Each record here should be printed again exactly; please leave its pictures out.

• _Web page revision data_
=== Section Start ===
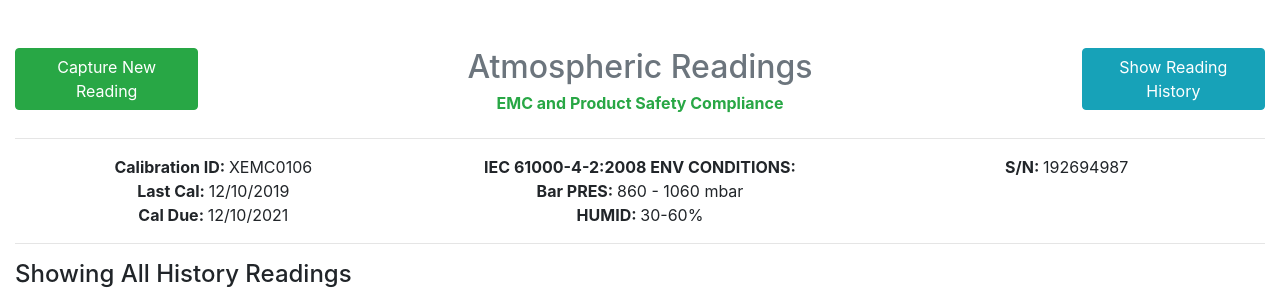
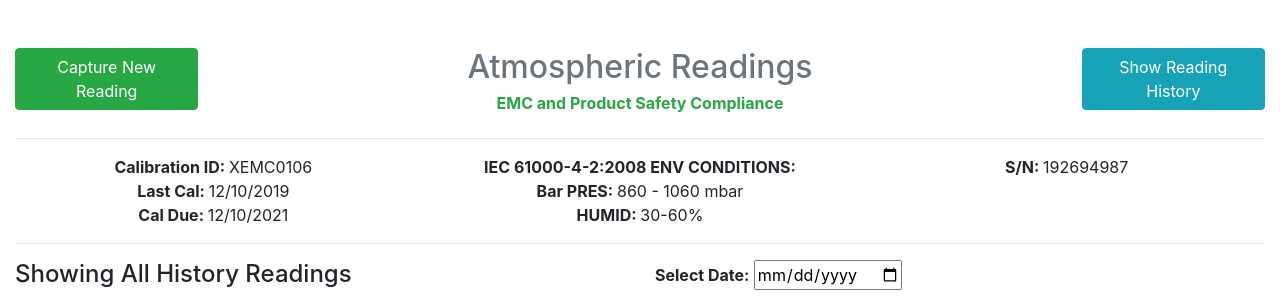
Before and after one commit to omerahmed-debug/br_reader, a Django app: page /history in a window 1280 px wide. Shown: the top 296 px of the page. Run offline with Django 3.2, Linux system fonts and the light colour scheme; data that the repository does not hold is empty; some libraries are stand-ins or nearby versions.

Commit message:
Add Date picker for history

```diff
--- a/br_reader_app/templates/index.html
+++ b/br_reader_app/templates/index.html
@@ -41,7 +41,13 @@
 				</div>
 			</div>
 			<hr>
-			<h4>{{ table_label }}</h4>
+			<div class="row">
+				<div class="col-md-6"><h4>{{ table_label }}</h4></div>
+				<div class="col-md-6 align-right">
+					<label for="date-picker"><b>Select Date: </b></label>
+					<input type='date' id="date-picker" name="date-picker">
+				</div>
+			</div>
 			<div class="row">
 				<div class="col">
 					<table class="table">
@@ -75,5 +81,11 @@
 				</div>
 			</div>
 		  </div>
+	<script>
+		const datePicker = document.querySelector('#date-picker');
+		datePicker.addEventListener('change', (event) => {
+			alert('Date Changed')
+		});
+	</script>
 	</body>
 </html>
```
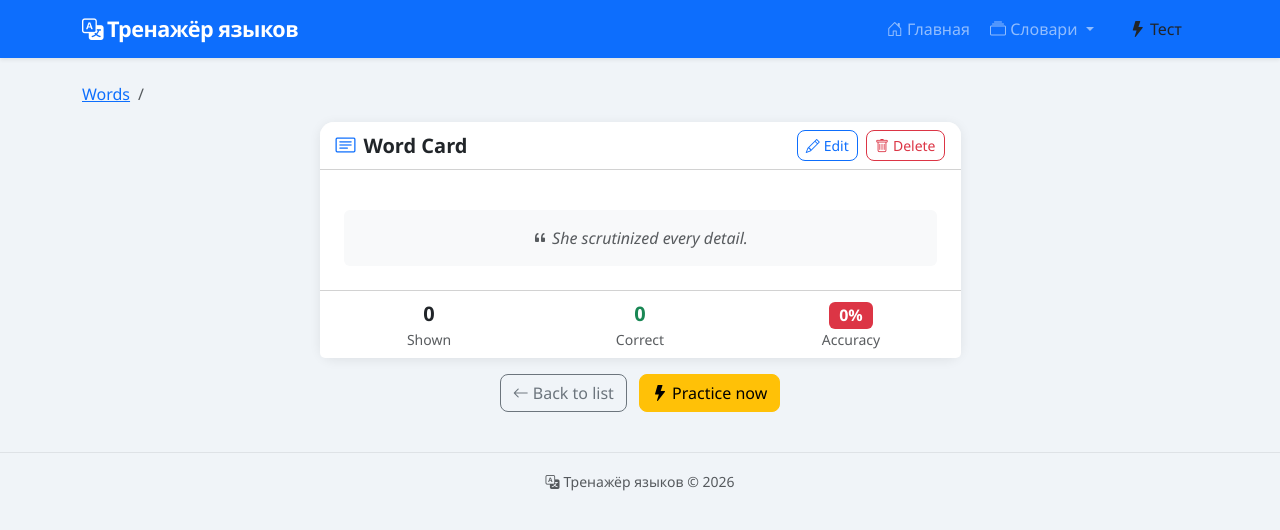
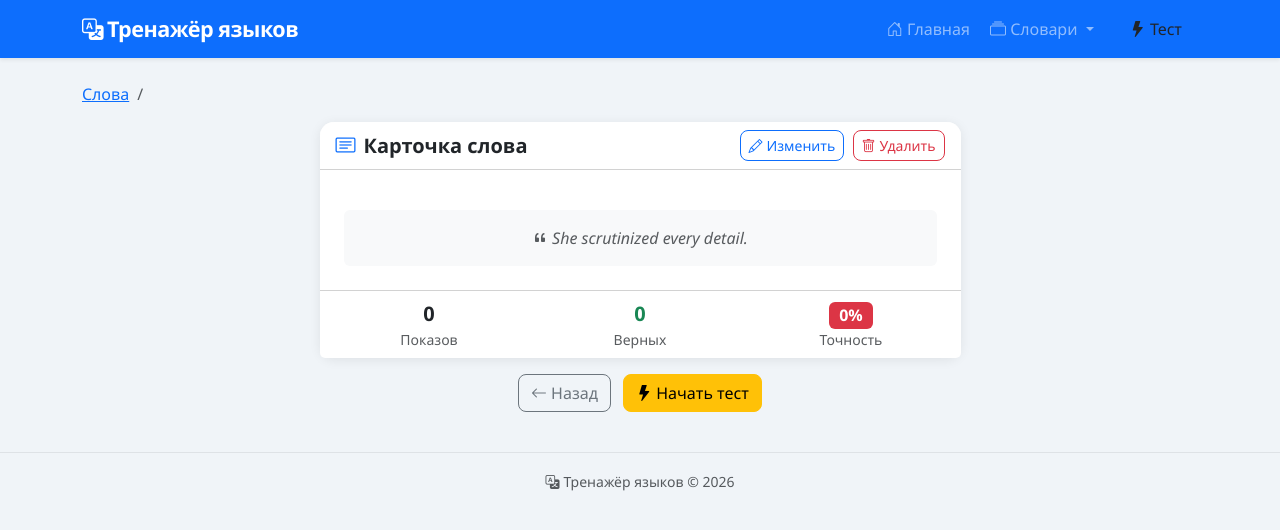
Before and after one commit to ivkhripunov/english_trainer, a Django app: page /words/9/ in a window 1280 px wide. Shown: the top 530 px of the page. Run offline with Django 4.2, Linux system fonts and the light colour scheme; data comes from the database, SQL or seed files in the repository.

Commit message:
fix: translate word templates to Russian

```diff
--- a/trainer/templates/trainer/word_detail.html
+++ b/trainer/templates/trainer/word_detail.html
@@ -1,11 +1,17 @@
 {% extends "trainer/base.html" %}
-{% block title %}{{ word.english }} — English Trainer{% endblock %}
+{% block title %}{{ word.original }} — Тренажёр языков{% endblock %}
 
 {% block content %}
 <nav aria-label="breadcrumb" class="mb-3">
     <ol class="breadcrumb">
-        <li class="breadcrumb-item"><a href="{% url 'word_list' %}">Words</a></li>
-        <li class="breadcrumb-item active">{{ word.english }}</li>
+        {% if word.collection %}
+            <li class="breadcrumb-item">
+                <a href="{% url 'collection_detail' word.collection.pk %}">{{ word.collection.name }}</a>
+            </li>
+        {% else %}
+            <li class="breadcrumb-item"><a href="{% url 'word_list' %}">Слова</a></li>
+        {% endif %}
+        <li class="breadcrumb-item active">{{ word.original }}</li>
     </ol>
 </nav>
 
@@ -14,20 +20,23 @@
         <div class="card">
             <div class="card-header bg-white d-flex justify-content-between align-items-center">
                 <span class="fw-bold fs-5">
-                    <i class="bi bi-card-text me-2 text-primary"></i>Word Card
+                    <i class="bi bi-card-text me-2 text-primary"></i>Карточка слова
                 </span>
                 <div>
                     <a href="{% url 'word_edit' word.pk %}" class="btn btn-sm btn-outline-primary me-1">
-                        <i class="bi bi-pencil me-1"></i>Edit
+                        <i class="bi bi-pencil me-1"></i>Изменить
                     </a>
                     <a href="{% url 'word_delete' word.pk %}" class="btn btn-sm btn-outline-danger">
-                        <i class="bi bi-trash me-1"></i>Delete
+                        <i class="bi bi-trash me-1"></i>Удалить
                     </a>
                 </div>
             </div>
             <div class="card-body p-4 text-center">
-                <div class="display-5 fw-bold text-primary mb-2">{{ word.english }}</div>
-                <div class="fs-3 text-muted mb-3">{{ word.russian }}</div>
+                {% if word.collection %}
+                    <span class="badge bg-primary mb-3">{{ word.collection.language }} / {{ word.collection.name }}</span>
+                {% endif %}
+                <div class="display-5 fw-bold text-primary mb-2">{{ word.original }}</div>
+                <div class="fs-3 text-muted mb-3">{{ word.translation }}</div>
                 {% if word.example %}
                     <div class="bg-light rounded p-3 fst-italic text-muted">
                         <i class="bi bi-quote me-1"></i>{{ word.example }}
@@ -38,11 +47,11 @@
                 <div class="row text-center">
                     <div class="col-4">
                         <div class="fw-bold fs-5">{{ word.times_shown }}</div>
-                        <div class="text-muted small">Shown</div>
+                        <div class="text-muted small">Показов</div>
                     </div>
                     <div class="col-4">
                         <div class="fw-bold fs-5 text-success">{{ word.times_correct }}</div>
-                        <div class="text-muted small">Correct</div>
+                        <div class="text-muted small">Верных</div>
                     </div>
                     <div class="col-4">
                         <div class="fw-bold fs-5">
@@ -50,7 +59,7 @@
                                 {{ word.accuracy }}%
                             </span>
                         </div>
-                        <div class="text-muted small">Accuracy</div>
+                        <div class="text-muted small">Точность</div>
                     </div>
                 </div>
                 {% if word.times_shown > 0 %}
@@ -63,11 +72,12 @@
         </div>
 
         <div class="text-center mt-3">
-            <a href="{% url 'word_list' %}" class="btn btn-outline-secondary me-2">
-                <i class="bi bi-arrow-left me-1"></i>Back to list
+            <a href="{% if word.collection %}{% url 'collection_detail' word.collection.pk %}{% else %}{% url 'word_list' %}{% endif %}"
+               class="btn btn-outline-secondary me-2">
+                <i class="bi bi-arrow-left me-1"></i>Назад
             </a>
             <a href="{% url 'quiz_start' %}" class="btn btn-warning">
-                <i class="bi bi-lightning-fill me-1"></i>Practice now
+                <i class="bi bi-lightning-fill me-1"></i>Начать тест
             </a>
         </div>
     </div>
```
Also changed, not shown: trainer/templates/trainer/word_confirm_delete.html (+9 -9 lines), trainer/templates/trainer/word_form.html (+4 -8 lines), trainer/templates/trainer/word_list.html (+20 -20 lines).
=== Section End ===
• _Solution_
Before and after one commit to omerahmed-debug/br_reader, a Django app: page /history in a window 1280 px wide. Shown: the top 296 px of the page. Run offline with Django 3.2, Linux system fonts and the light colour scheme; data that the repository does not hold is empty; some libraries are stand-ins or nearby versions.

Commit message:
Add Date picker for history

```diff
--- a/br_reader_app/templates/index.html
+++ b/br_reader_app/templates/index.html
@@ -41,7 +41,13 @@
 				</div>
 			</div>
 			<hr>
-			<h4>{{ table_label }}</h4>
+			<div class="row">
+				<div class="col-md-6"><h4>{{ table_label }}</h4></div>
+				<div class="col-md-6 align-right">
+					<label for="date-picker"><b>Select Date: </b></label>
+					<input type='date' id="date-picker" name="date-picker">
+				</div>
+			</div>
 			<div class="row">
 				<div class="col">
 					<table class="table">
@@ -75,5 +81,11 @@
 				</div>
 			</div>
 		  </div>
+	<script>
+		const datePicker = document.querySelector('#date-picker');
+		datePicker.addEventListener('change', (event) => {
+			alert('Date Changed')
+		});
+	</script>
 	</body>
 </html>
```
Before and after one commit to ivkhripunov/english_trainer, a Django app: page /words/9/ in a window 1280 px wide. Shown: the top 530 px of the page. Run offline with Django 4.2, Linux system fonts and the light colour scheme; data comes from the database, SQL or seed files in the repository.

Commit message:
fix: translate word templates to Russian

```diff
--- a/trainer/templates/trainer/word_detail.html
+++ b/trainer/templates/trainer/word_detail.html
@@ -1,11 +1,17 @@
 {% extends "trainer/base.html" %}
-{% block title %}{{ word.english }} — English Trainer{% endblock %}
+{% block title %}{{ word.original }} — Тренажёр языков{% endblock %}
 
 {% block content %}
 <nav aria-label="breadcrumb" class="mb-3">
     <ol class="breadcrumb">
-        <li class="breadcrumb-item"><a href="{% url 'word_list' %}">Words</a></li>
-        <li class="breadcrumb-item active">{{ word.english }}</li>
+        {% if word.collection %}
+            <li class="breadcrumb-item">
+                <a href="{% url 'collection_detail' word.collection.pk %}">{{ word.collection.name }}</a>
+            </li>
+        {% else %}
+            <li class="breadcrumb-item"><a href="{% url 'word_list' %}">Слова</a></li>
+        {% endif %}
+        <li class="breadcrumb-item active">{{ word.original }}</li>
     </ol>
 </nav>
 
@@ -14,20 +20,23 @@
         <div class="card">
             <div class="card-header bg-white d-flex justify-content-between align-items-center">
                 <span class="fw-bold fs-5">
-                    <i class="bi bi-card-text me-2 text-primary"></i>Word Card
+                    <i class="bi bi-card-text me-2 text-primary"></i>Карточка слова
                 </span>
                 <div>
                     <a href="{% url 'word_edit' word.pk %}" class="btn btn-sm btn-outline-primary me-1">
-                        <i class="bi bi-pencil me-1"></i>Edit
+                        <i class="bi bi-pencil me-1"></i>Изменить
                     </a>
                     <a href="{% url 'word_delete' word.pk %}" class="btn btn-sm btn-outline-danger">
-                        <i class="bi bi-trash me-1"></i>Delete
+                        <i class="bi bi-trash me-1"></i>Удалить
                     </a>
                 </div>
             </div>
             <div class="card-body p-4 text-center">
-                <div class="display-5 fw-bold text-primary mb-2">{{ word.english }}</div>
-                <div class="fs-3 text-muted mb-3">{{ word.russian }}</div>
+                {% if word.collection %}
+                    <span class="badge bg-primary mb-3">{{ word.collection.language }} / {{ word.collection.name }}</span>
+                {% endif %}
+                <div class="display-5 fw-bold text-primary mb-2">{{ word.original }}</div>
+                <div class="fs-3 text-muted mb-3">{{ word.translation }}</div>
                 {% if word.example %}
                     <div class="bg-light rounded p-3 fst-italic text-muted">
                         <i class="bi bi-quote me-1"></i>{{ word.example }}
@@ -38,11 +47,11 @@
                 <div class="row text-center">
                     <div class="col-4">
                         <div class="fw-bold fs-5">{{ word.times_shown }}</div>
-                        <div class="text-muted small">Shown</div>
+                        <div class="text-muted small">Показов</div>
                     </div>
                     <div class="col-4">
                         <div class="fw-bold fs-5 text-success">{{ word.times_correct }}</div>
-                        <div class="text-muted small">Correct</div>
+                        <div class="text-muted small">Верных</div>
                     </div>
                     <div class="col-4">
                         <div class="fw-bold fs-5">
@@ -50,7 +59,7 @@
                                 {{ word.accuracy }}%
                             </span>
                         </div>
-                        <div class="text-muted small">Accuracy</div>
+                        <div class="text-muted small">Точность</div>
                     </div>
                 </div>
                 {% if word.times_shown > 0 %}
@@ -63,11 +72,12 @@
         </div>
 
         <div class="text-center mt-3">
-            <a href="{% url 'word_list' %}" class="btn btn-outline-secondary me-2">
-                <i class="bi bi-arrow-left me-1"></i>Back to list
+            <a href="{% if word.collection %}{% url 'collection_detail' word.collection.pk %}{% else %}{% url 'word_list' %}{% endif %}"
+               class="btn btn-outline-secondary me-2">
+                <i class="bi bi-arrow-left me-1"></i>Назад
             </a>
             <a href="{% url 'quiz_start' %}" class="btn btn-warning">
-                <i class="bi bi-lightning-fill me-1"></i>Practice now
+                <i class="bi bi-lightning-fill me-1"></i>Начать тест
             </a>
         </div>
     </div>
```
Also changed, not shown: trainer/templates/trainer/word_confirm_delete.html (+9 -9 lines), trainer/templates/trainer/word_form.html (+4 -8 lines), trainer/templates/trainer/word_list.html (+20 -20 lines).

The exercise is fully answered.